▶ [Exercise goal]
Where the word "Notes" shows up in the entries below, please copy the whole line.

▶ [Records provided]
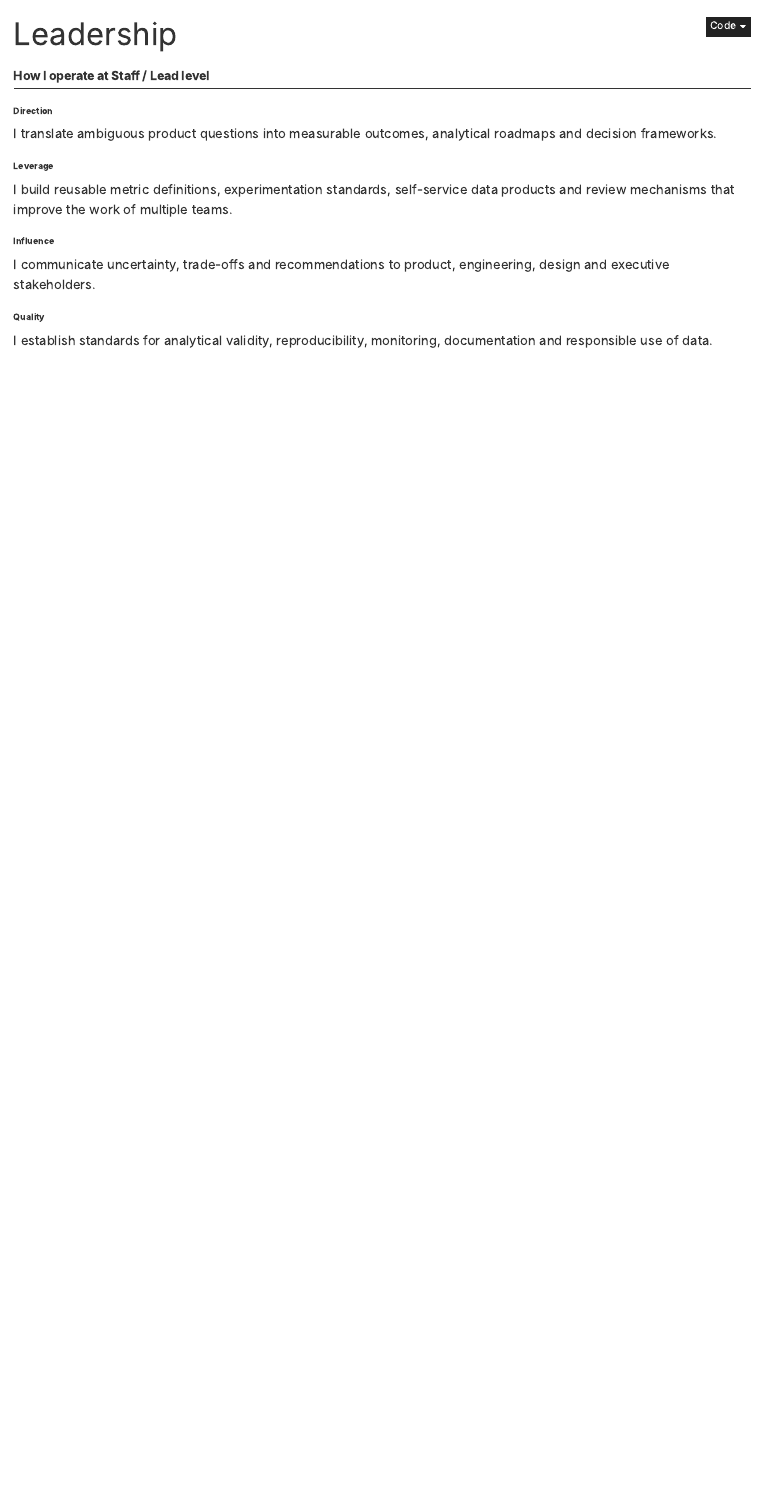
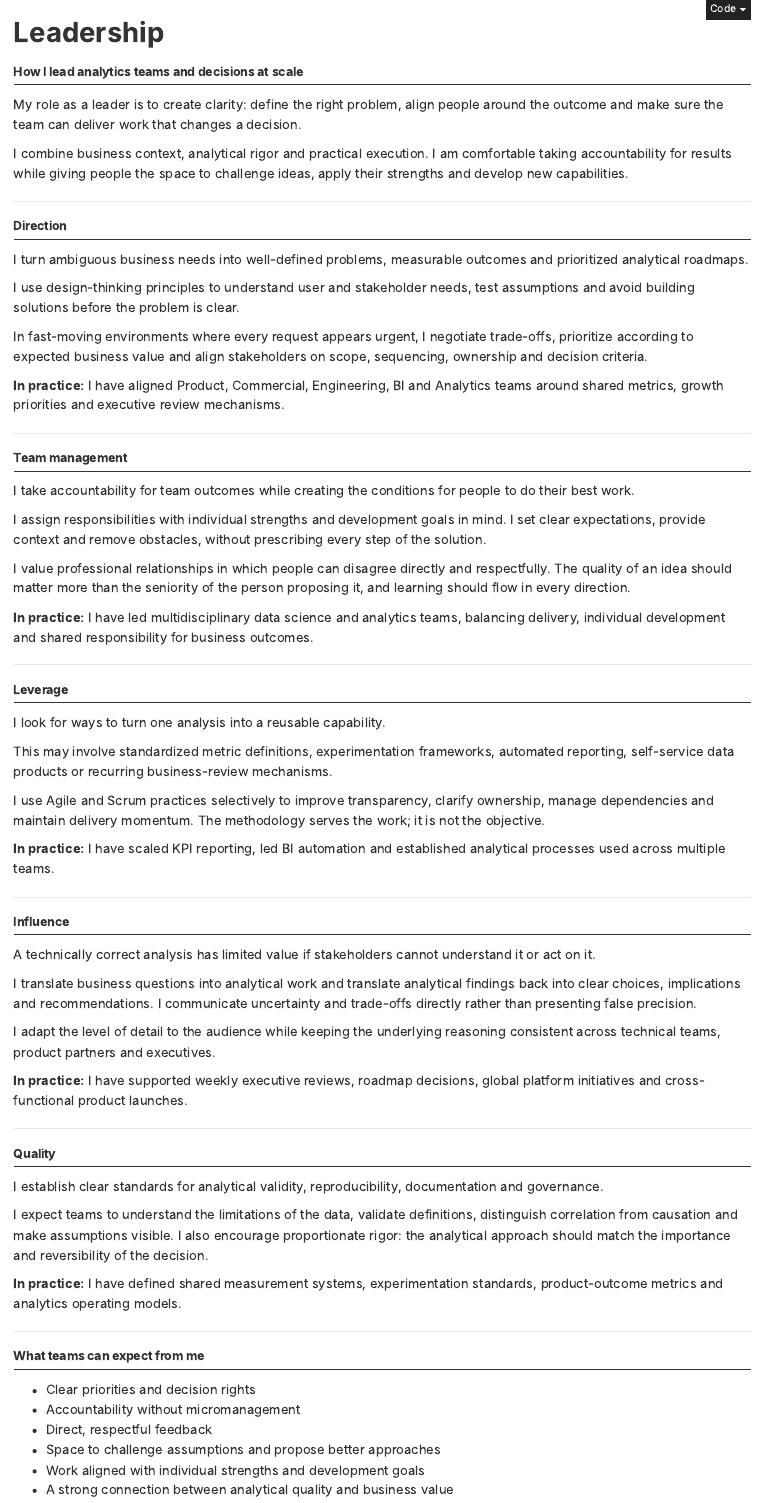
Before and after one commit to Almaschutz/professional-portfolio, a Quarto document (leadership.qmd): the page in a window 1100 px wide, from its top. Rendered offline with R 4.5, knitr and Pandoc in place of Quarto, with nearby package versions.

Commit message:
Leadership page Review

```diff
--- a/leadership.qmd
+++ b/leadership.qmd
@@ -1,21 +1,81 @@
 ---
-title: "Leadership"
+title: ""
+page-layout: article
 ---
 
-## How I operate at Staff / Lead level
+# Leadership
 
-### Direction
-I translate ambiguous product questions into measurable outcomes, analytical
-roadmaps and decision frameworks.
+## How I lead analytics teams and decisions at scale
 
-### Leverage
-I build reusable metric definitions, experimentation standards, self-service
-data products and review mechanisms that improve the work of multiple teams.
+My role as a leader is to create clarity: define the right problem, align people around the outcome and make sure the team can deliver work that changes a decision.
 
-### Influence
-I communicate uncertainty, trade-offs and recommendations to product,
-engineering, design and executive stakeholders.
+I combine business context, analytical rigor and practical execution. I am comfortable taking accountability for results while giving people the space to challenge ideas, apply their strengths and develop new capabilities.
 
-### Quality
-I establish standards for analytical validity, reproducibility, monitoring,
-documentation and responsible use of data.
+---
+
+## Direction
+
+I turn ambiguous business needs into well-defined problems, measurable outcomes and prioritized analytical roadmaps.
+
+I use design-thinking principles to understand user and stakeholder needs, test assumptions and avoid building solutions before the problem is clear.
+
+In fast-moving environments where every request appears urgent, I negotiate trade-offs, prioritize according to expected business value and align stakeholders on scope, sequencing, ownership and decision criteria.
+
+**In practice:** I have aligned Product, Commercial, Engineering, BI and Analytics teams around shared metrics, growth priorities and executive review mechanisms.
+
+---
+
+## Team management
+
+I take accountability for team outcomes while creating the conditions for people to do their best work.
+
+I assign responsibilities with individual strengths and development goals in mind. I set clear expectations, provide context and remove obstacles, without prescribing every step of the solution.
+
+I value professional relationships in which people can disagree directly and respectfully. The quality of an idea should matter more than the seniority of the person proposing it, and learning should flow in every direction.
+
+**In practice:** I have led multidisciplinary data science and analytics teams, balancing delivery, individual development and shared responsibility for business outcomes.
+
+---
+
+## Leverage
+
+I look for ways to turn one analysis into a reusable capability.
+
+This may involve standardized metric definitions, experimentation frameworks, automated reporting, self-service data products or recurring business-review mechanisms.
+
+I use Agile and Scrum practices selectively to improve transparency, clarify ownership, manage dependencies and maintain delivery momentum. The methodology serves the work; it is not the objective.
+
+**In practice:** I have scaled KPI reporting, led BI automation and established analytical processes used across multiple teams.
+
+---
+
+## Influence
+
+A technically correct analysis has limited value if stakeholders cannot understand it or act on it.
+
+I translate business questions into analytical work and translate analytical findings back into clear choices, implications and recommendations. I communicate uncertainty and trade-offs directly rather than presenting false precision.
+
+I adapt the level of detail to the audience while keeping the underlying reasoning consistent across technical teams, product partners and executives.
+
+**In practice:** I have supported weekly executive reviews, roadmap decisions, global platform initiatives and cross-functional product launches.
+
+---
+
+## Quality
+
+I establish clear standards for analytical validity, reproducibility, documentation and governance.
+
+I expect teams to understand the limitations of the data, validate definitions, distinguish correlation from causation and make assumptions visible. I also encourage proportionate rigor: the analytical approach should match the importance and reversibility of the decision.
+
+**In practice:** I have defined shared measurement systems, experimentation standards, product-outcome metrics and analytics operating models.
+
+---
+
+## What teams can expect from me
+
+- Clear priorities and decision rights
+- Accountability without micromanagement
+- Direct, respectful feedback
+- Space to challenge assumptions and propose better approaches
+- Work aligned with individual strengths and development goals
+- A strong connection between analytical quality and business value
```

---

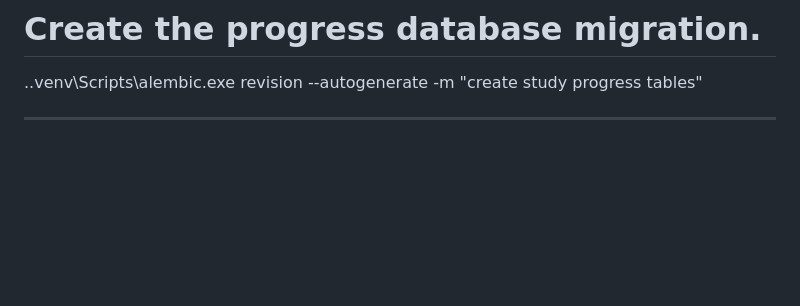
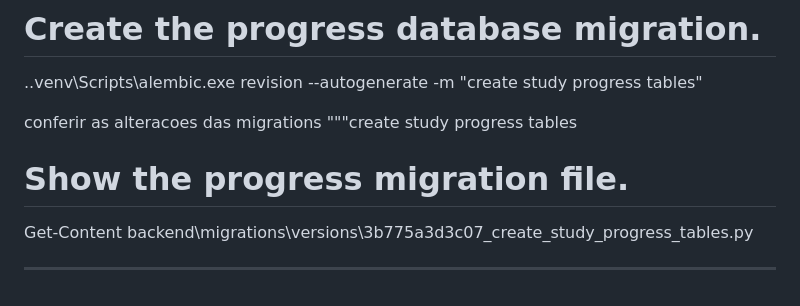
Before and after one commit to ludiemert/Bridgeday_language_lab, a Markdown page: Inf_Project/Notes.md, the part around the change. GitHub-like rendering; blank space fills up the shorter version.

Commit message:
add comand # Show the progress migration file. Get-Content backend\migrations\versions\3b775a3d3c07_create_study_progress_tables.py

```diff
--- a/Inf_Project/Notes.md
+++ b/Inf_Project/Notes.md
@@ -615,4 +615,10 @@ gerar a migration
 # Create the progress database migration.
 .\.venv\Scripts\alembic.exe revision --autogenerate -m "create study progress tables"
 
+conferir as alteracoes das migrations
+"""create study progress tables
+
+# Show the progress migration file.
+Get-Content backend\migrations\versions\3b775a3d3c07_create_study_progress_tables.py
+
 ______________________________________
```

▶ [Solution for this problem]
Before and after one commit to ludiemert/Bridgeday_language_lab, a Markdown page: Inf_Project/Notes.md, the part around the change. GitHub-like rendering; blank space fills up the shorter version.
--- a/Inf_Project/Notes.md
+++ b/Inf_Project/Notes.md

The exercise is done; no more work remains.